### [What this task involves]
Please filter the entries for the word "Requirements" and copy every line that has it.

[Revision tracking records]

:::::

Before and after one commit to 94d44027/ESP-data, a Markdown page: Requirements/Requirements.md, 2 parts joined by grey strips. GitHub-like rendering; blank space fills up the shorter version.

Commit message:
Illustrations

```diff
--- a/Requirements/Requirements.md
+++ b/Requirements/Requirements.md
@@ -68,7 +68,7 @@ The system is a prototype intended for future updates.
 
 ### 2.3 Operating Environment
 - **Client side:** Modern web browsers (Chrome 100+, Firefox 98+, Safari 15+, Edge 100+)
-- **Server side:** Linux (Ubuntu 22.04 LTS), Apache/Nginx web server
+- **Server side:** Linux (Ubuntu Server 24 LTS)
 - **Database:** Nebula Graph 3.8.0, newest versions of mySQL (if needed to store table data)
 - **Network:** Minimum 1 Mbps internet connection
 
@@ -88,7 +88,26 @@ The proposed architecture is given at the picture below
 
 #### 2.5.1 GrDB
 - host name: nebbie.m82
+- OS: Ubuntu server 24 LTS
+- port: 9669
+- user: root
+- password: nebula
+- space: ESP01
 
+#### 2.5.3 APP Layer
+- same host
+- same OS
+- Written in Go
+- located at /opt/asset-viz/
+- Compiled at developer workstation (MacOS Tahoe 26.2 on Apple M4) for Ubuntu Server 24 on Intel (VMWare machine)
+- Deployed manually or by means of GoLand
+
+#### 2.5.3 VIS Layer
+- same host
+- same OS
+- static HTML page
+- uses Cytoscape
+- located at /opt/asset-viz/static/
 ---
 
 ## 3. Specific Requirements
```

:::::

### [Exercise answer]
Before and after one commit to 94d44027/ESP-data, a Markdown page: Requirements/Requirements.md, 2 parts joined by grey strips. GitHub-like rendering; blank space fills up the shorter version.
--- a/Requirements/Requirements.md
+++ b/Requirements/Requirements.md
 ## 3. Specific Requirements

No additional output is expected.